Given that exports only account for about 30 per cent of our economy, do we really need to spend an amount equal to one-quarter of the national budget on the new wharf? If so, where is the supporting cost-benefit analysis?
There are still several donor-funded projects that we can hold up as examples of transparently managed developments that meet the nation's needs.
One recent example is Samoan-Japanese cooperation on the $43 million Vaisigano Bridge - though the end product still needs to stand the test of time - is one. The bridge solved an obvious public problem; it was managed skillfully, and it resulted in Samoan companies and labourers learning new and valuable skills from their foreign counterparts.
As aid money continues to tumble into Samoa, it is more important than ever that we study future projects closely and manage them wisely.

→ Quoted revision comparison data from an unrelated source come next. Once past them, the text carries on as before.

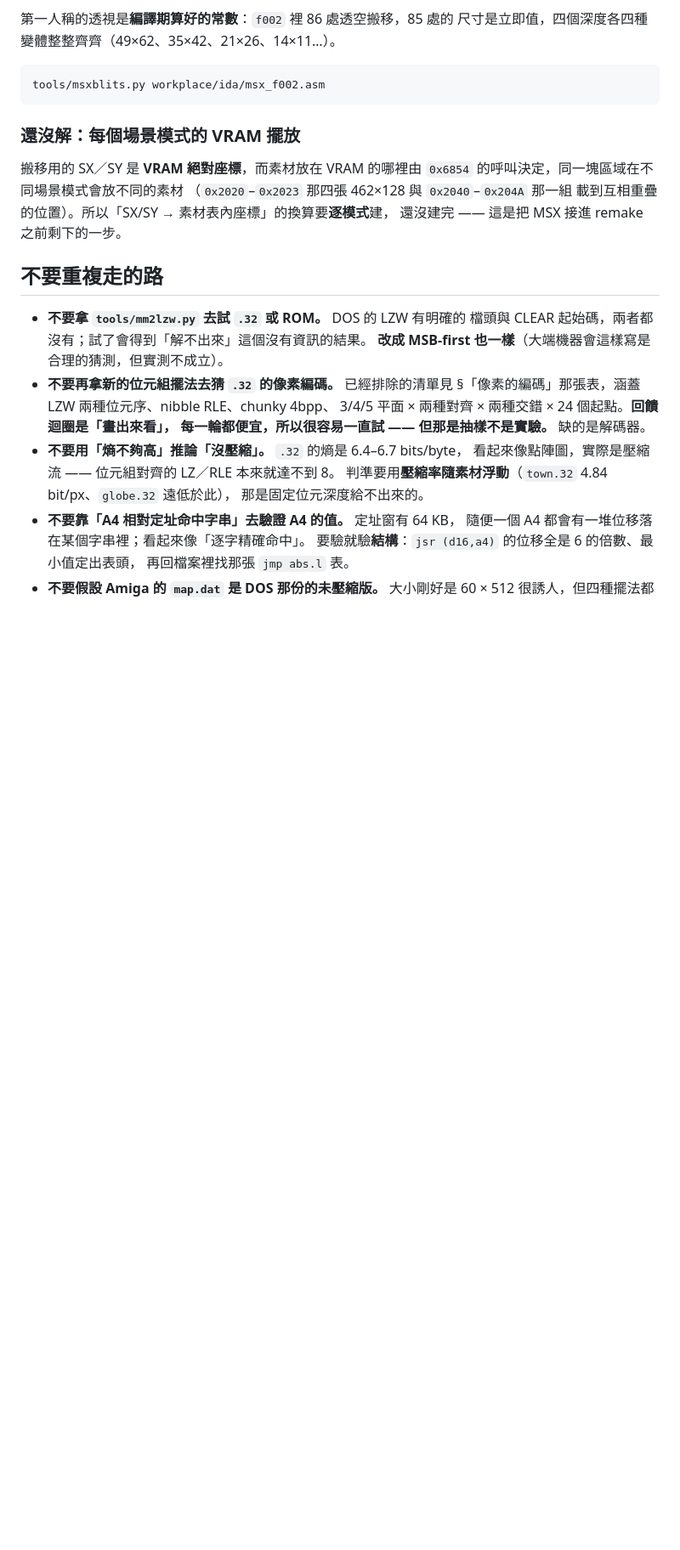
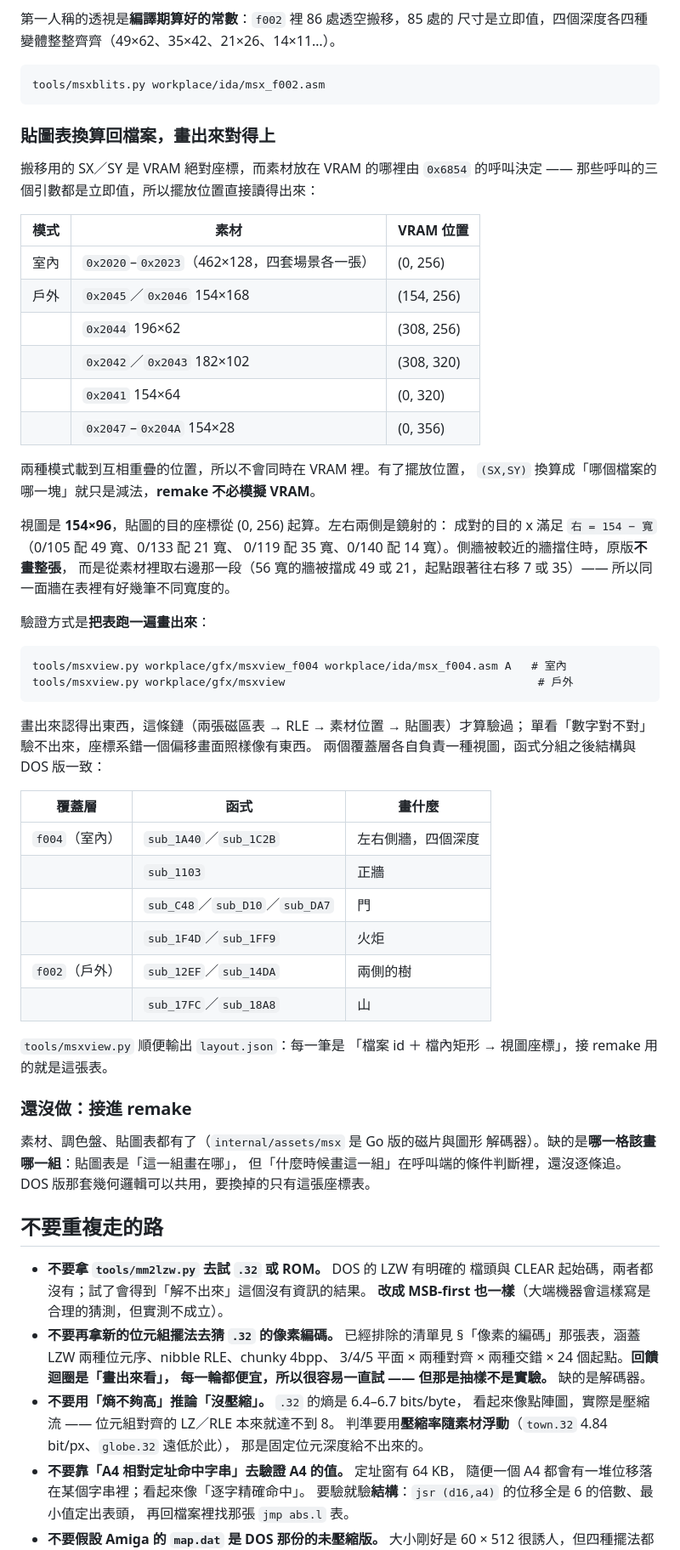
Before and after one commit to wicanr2/mm2_cht, a Markdown page: docs/research/02-other-platforms.md, the part around the change. Shown at 85% size. GitHub-like rendering; blank space fills up the shorter version.

```diff
--- a/docs/research/02-other-platforms.md
+++ b/docs/research/02-other-platforms.md
@@ -462,13 +462,56 @@ MSX2 的 VDP 自己會搬矩形，所以畫面不是 CPU 疊圖，是一串 VDP
 
 	tools/msxblits.py workplace/ida/msx_f002.asm
 
-### 還沒解：每個場景模式的 VRAM 擺放
+### 貼圖表換算回檔案，畫出來對得上
 
-搬移用的 SX／SY 是 **VRAM 絕對座標**，而素材放在 VRAM 的哪裡由
-`0x6854` 的呼叫決定，同一塊區域在不同場景模式會放不同的素材
-（`0x2020`–`0x2023` 那四張 462×128 與 `0x2040`–`0x204A` 那一組
-載到互相重疊的位置）。所以「SX/SY → 素材表內座標」的換算要**逐模式**建，
-還沒建完 —— 這是把 MSX 接進 remake 之前剩下的一步。
+搬移用的 SX／SY 是 VRAM 絕對座標，而素材放在 VRAM 的哪裡由 `0x6854`
+的呼叫決定 —— 那些呼叫的三個引數都是立即值，所以擺放位置直接讀得出來：
+
+| 模式 | 素材 | VRAM 位置 |
+|---|---|---|
+| 室內 | `0x2020`–`0x2023`（462×128，四套場景各一張）| (0, 256) |
+| 戶外 | `0x2045`／`0x2046` 154×168 | (154, 256) |
+| | `0x2044` 196×62 | (308, 256) |
+| | `0x2042`／`0x2043` 182×102 | (308, 320) |
+| | `0x2041` 154×64 | (0, 320) |
+| | `0x2047`–`0x204A` 154×28 | (0, 356) |
+
+兩種模式載到互相重疊的位置，所以不會同時在 VRAM 裡。有了擺放位置，
+`(SX,SY)` 換算成「哪個檔案的哪一塊」就只是減法，**remake 不必模擬 VRAM**。
+
+視圖是 **154×96**，貼圖的目的座標從 (0, 256) 起算。左右兩側是鏡射的：
+成對的目的 x 滿足 `右 = 154 − 寬`（0/105 配 49 寬、0/133 配 21 寬、
+0/119 配 35 寬、0/140 配 14 寬）。側牆被較近的牆擋住時，原版**不畫整張**，
+而是從素材裡取右邊那一段（56 寬的牆被擋成 49 或 21，起點跟著往右移
+7 或 35）—— 所以同一面牆在表裡有好幾筆不同寬度的。
+
+驗證方式是**把表跑一遍畫出來**：
+
+	tools/msxview.py workplace/gfx/msxview_f004 workplace/ida/msx_f004.asm A   # 室內
+	tools/msxview.py workplace/gfx/msxview                                      # 戶外
+
+畫出來認得出東西，這條鏈（兩張磁區表 → RLE → 素材位置 → 貼圖表）才算驗過；
+單看「數字對不對」驗不出來，座標系錯一個偏移畫面照樣像有東西。
+兩個覆蓋層各自負責一種視圖，函式分組之後結構與 DOS 版一致：
+
+| 覆蓋層 | 函式 | 畫什麼 |
+|---|---|---|
+| `f004`（室內）| `sub_1A40`／`sub_1C2B` | 左右側牆，四個深度 |
+| | `sub_1103` | 正牆 |
+| | `sub_C48`／`sub_D10`／`sub_DA7` | 門 |
+| | `sub_1F4D`／`sub_1FF9` | 火炬 |
+| `f002`（戶外）| `sub_12EF`／`sub_14DA` | 兩側的樹 |
+| | `sub_17FC`／`sub_18A8` | 山 |
+
+`tools/msxview.py` 順便輸出 `layout.json`：每一筆是
+「檔案 id ＋ 檔內矩形 → 視圖座標」，接 remake 用的就是這張表。
+
+### 還沒做：接進 remake
+
+素材、調色盤、貼圖表都有了（`internal/assets/msx` 是 Go 版的磁片與圖形
+解碼器）。缺的是**哪一格該畫哪一組**：貼圖表是「這一組畫在哪」，
+但「什麼時候畫這一組」在呼叫端的條件判斷裡，還沒逐條追。
+DOS 版那套幾何邏輯可以共用，要換掉的只有這張座標表。
 
 ## 不要重複走的路
 
```
Also changed, not shown: CONTEXT.md (+2 -0 lines), README.md (+6 -0 lines), docs/gallery/msx-firstperson.png (added), 4 other files.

A good indication that the Government is confident in the merits of a project is if they release its plans for public viewing and scrutiny from the outset, something we believe should be done as a matter of course.
But we believe the ultimate standard by which a prospective project should be judged is whether it improves the lives of the average Samoan, not whether it makes an impressive contribution to the cityscape.